• [Task to complete]: Match on the string "status" in the entries below and return every matching line.

——————————

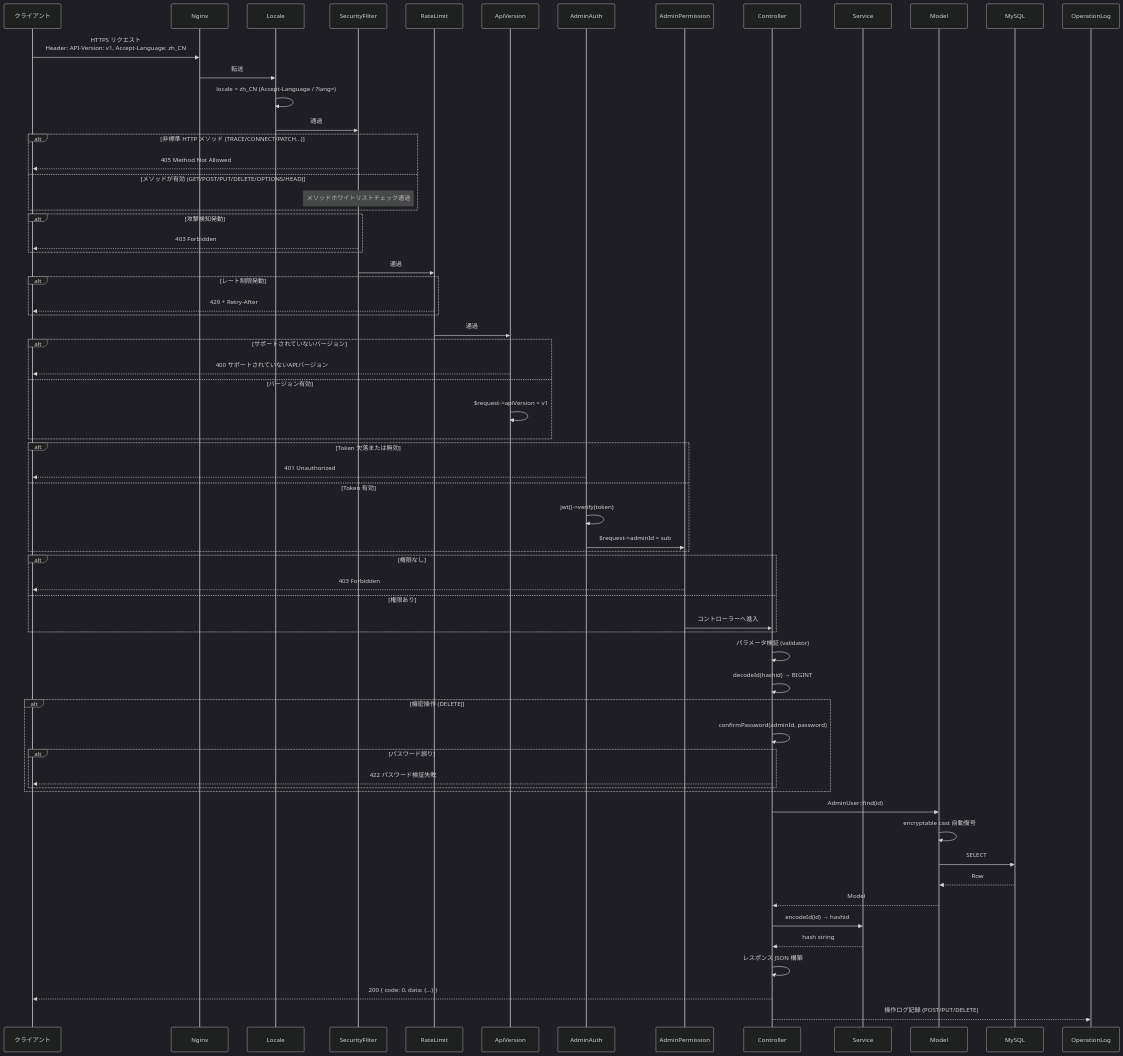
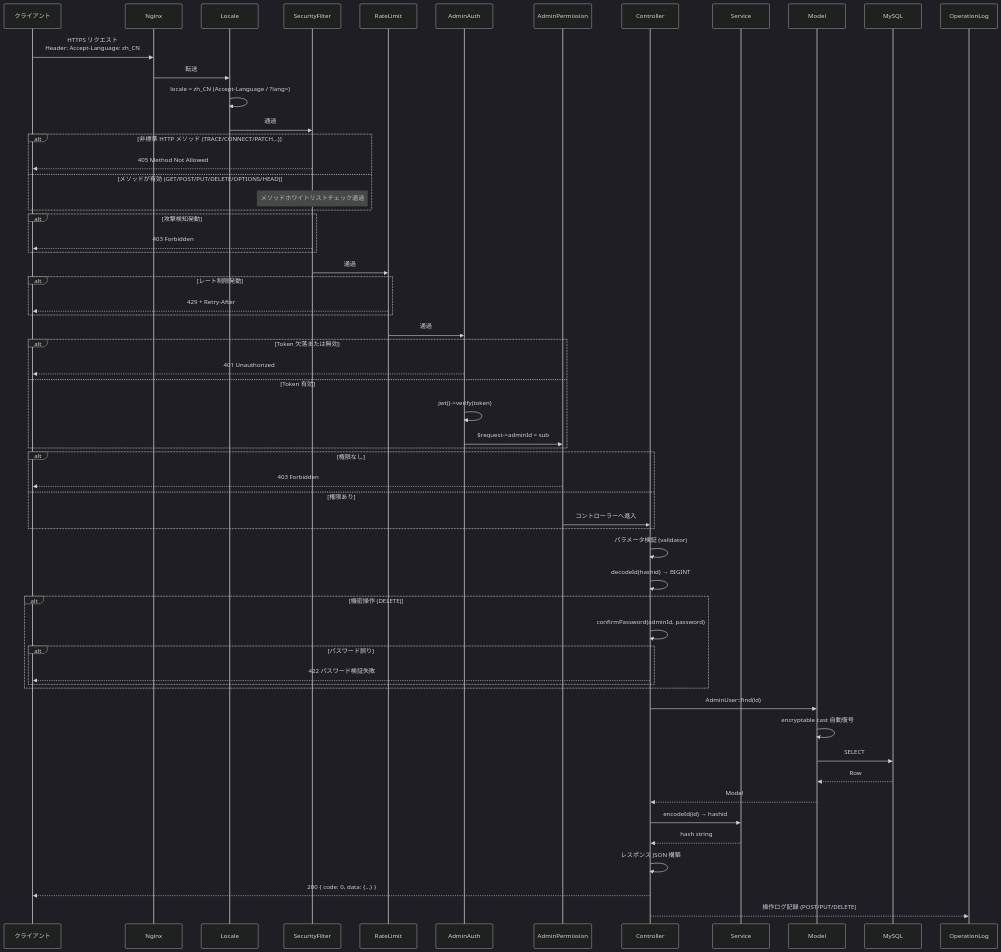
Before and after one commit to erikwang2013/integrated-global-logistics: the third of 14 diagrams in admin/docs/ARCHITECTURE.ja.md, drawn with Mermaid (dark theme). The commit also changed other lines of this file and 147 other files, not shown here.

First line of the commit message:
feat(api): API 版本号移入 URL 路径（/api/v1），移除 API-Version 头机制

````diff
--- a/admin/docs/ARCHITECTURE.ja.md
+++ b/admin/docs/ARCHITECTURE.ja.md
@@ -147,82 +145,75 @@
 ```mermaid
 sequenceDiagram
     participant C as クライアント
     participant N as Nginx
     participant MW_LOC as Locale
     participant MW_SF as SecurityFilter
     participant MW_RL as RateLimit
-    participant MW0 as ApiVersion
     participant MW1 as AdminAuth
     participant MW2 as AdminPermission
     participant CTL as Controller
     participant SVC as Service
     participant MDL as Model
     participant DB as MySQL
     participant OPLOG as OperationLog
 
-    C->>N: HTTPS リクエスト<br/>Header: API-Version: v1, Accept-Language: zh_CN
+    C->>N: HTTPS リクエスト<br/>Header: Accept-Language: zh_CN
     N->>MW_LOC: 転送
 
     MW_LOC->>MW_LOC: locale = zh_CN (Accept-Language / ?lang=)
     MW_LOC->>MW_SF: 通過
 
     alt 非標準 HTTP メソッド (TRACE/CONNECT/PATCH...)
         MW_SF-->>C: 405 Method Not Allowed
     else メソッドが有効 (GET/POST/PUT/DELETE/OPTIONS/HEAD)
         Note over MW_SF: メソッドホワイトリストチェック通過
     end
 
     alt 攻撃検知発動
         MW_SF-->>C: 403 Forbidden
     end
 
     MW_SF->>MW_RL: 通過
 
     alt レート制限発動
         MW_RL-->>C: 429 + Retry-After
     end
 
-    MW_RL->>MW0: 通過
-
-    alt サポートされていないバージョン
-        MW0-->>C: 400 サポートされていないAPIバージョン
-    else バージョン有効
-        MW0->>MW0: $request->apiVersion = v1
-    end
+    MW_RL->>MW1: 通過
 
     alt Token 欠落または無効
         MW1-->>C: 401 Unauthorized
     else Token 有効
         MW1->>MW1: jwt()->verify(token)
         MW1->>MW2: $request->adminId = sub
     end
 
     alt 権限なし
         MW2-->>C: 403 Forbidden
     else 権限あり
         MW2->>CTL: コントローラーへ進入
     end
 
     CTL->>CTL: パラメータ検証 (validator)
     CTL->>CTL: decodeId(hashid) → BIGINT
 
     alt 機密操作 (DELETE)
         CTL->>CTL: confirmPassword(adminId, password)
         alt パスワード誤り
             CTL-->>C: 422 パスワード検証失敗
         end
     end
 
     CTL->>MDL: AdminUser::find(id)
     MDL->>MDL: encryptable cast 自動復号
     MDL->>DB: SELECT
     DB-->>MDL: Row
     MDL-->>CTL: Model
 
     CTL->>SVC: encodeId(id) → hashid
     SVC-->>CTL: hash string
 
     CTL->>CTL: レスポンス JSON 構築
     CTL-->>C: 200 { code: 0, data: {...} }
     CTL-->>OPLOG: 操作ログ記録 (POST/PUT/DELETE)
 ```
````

——————————

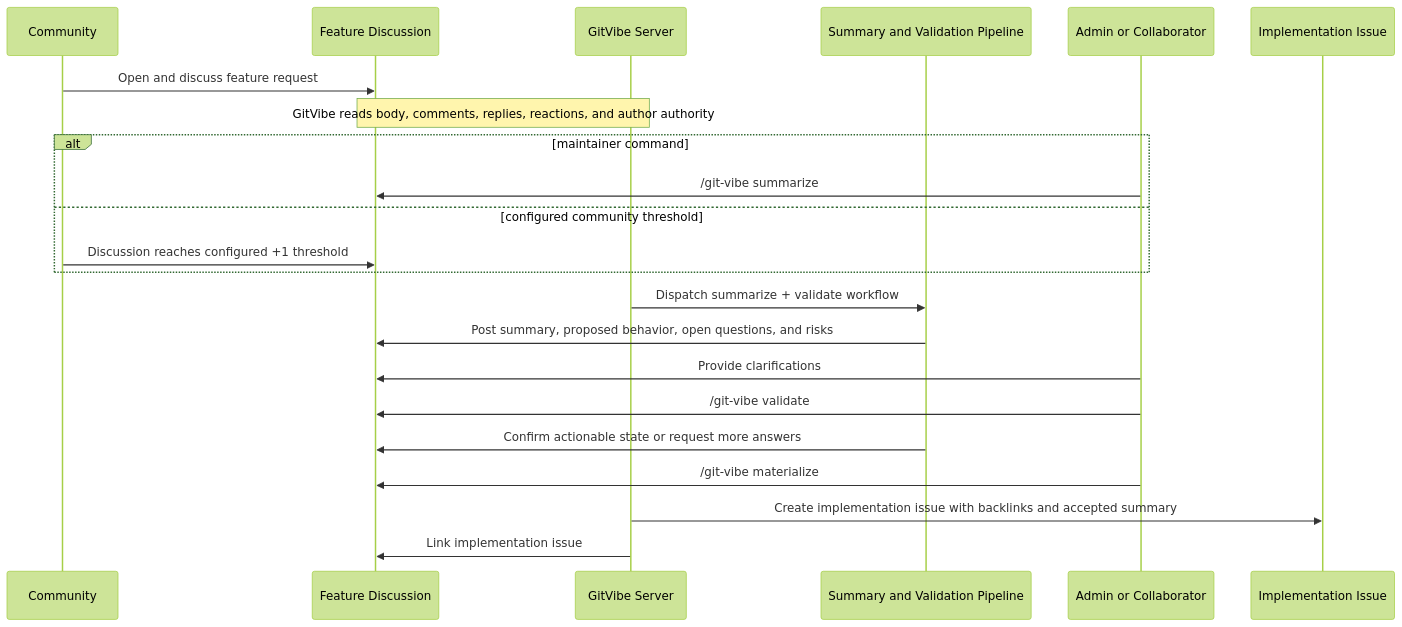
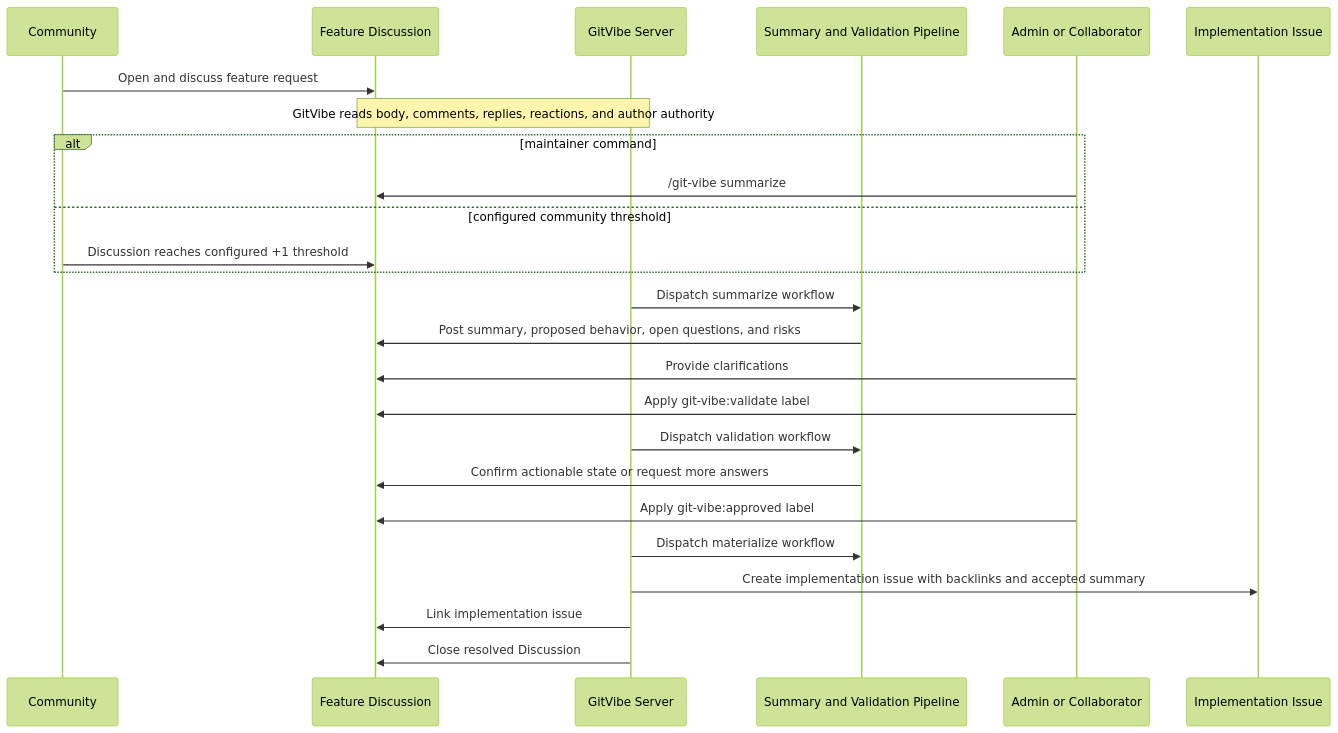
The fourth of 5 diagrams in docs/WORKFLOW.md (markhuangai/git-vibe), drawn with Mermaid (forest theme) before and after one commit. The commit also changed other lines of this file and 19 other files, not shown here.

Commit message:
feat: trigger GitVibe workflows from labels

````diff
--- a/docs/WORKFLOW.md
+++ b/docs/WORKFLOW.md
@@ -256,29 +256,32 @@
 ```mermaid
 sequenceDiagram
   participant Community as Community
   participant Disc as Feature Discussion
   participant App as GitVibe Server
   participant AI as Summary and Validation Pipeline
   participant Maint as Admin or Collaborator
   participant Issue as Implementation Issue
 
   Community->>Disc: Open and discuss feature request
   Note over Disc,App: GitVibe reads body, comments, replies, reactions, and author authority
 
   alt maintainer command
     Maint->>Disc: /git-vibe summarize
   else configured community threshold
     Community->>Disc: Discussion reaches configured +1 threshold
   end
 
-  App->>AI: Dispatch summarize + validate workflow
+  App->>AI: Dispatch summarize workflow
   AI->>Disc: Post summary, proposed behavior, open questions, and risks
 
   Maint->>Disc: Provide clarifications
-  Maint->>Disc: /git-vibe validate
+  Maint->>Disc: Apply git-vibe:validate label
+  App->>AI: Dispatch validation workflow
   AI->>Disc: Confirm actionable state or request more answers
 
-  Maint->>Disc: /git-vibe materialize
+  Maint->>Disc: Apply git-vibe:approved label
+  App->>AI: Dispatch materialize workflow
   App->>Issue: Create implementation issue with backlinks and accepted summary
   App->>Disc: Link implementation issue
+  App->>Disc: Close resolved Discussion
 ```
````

——————————

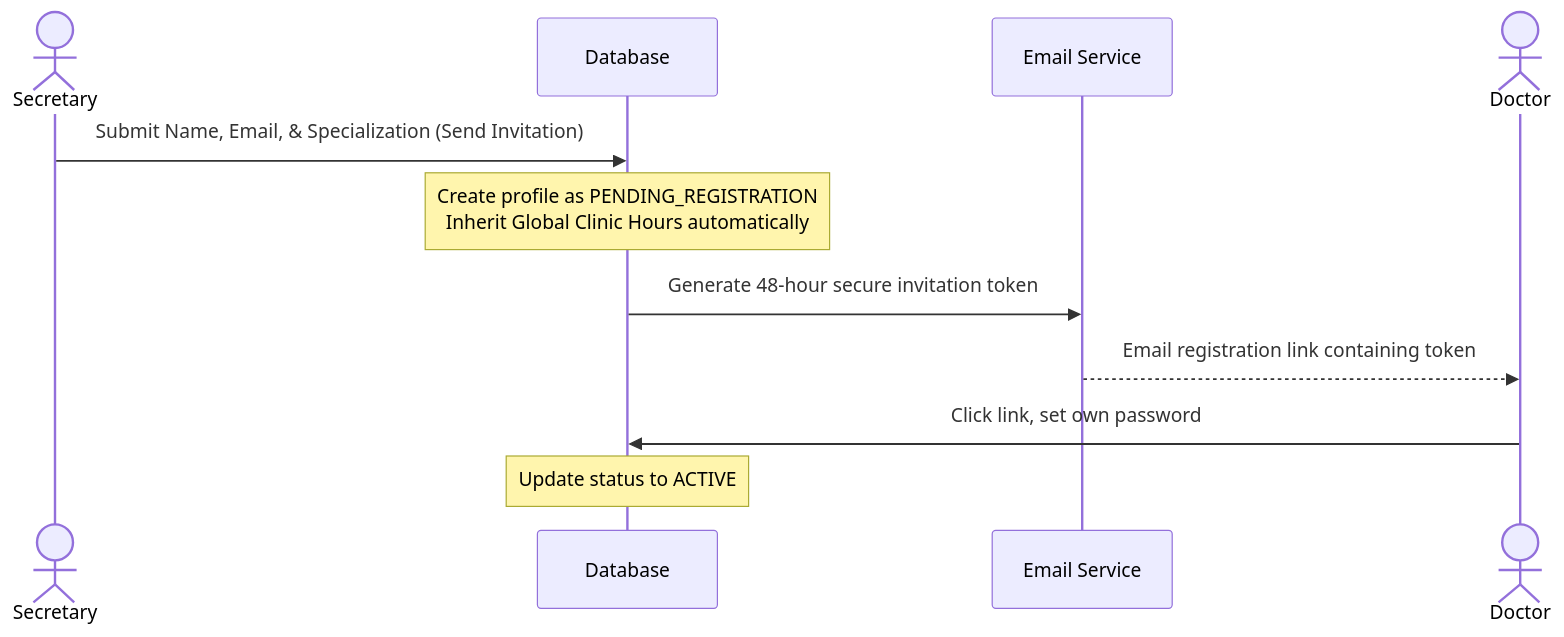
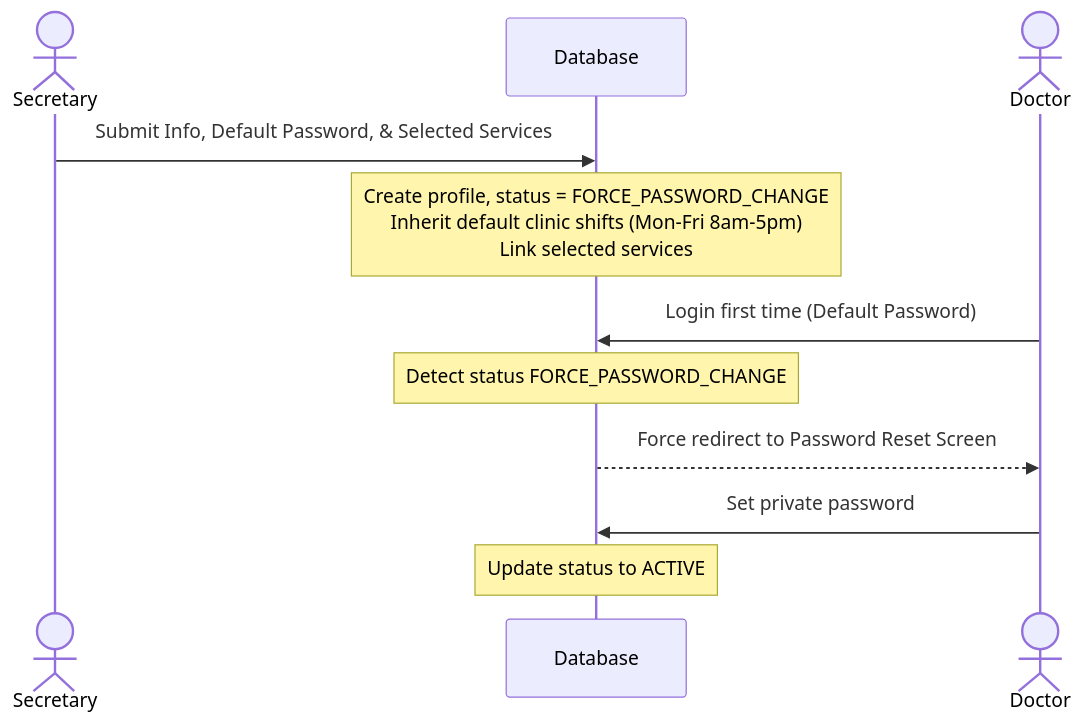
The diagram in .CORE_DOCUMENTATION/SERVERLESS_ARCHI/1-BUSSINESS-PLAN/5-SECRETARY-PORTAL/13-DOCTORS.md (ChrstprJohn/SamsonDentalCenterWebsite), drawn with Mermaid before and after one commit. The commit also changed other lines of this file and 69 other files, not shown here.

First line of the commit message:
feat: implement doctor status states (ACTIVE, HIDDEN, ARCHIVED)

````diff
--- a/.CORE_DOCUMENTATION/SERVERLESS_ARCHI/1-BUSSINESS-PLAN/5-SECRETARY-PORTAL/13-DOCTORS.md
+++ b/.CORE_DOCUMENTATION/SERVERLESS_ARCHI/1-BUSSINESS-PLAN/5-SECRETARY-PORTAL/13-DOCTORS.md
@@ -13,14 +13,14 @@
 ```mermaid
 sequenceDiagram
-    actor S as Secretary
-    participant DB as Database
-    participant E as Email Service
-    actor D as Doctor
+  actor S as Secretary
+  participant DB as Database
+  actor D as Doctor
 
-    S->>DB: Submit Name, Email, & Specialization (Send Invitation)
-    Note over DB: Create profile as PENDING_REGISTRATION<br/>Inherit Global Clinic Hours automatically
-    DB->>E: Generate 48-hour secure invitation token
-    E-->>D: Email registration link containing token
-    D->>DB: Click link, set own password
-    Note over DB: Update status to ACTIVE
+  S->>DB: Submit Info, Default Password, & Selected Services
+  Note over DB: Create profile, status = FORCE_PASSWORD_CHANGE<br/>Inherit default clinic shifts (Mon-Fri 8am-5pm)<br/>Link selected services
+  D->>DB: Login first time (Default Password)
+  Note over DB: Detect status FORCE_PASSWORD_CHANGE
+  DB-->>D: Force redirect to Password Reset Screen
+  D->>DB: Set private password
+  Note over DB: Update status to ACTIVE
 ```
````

——————————

• [Answer box]:
feat: implement doctor status states (ACTIVE, HIDDEN, ARCHIVED)
-    Note over DB: Update status to ACTIVE
+  Note over DB: Create profile, status = FORCE_PASSWORD_CHANGE<br/>Inherit default clinic shifts (Mon-Fri 8am-5pm)<br/>Link selected services
+  Note over DB: Detect status FORCE_PASSWORD_CHANGE
+  Note over DB: Update status to ACTIVE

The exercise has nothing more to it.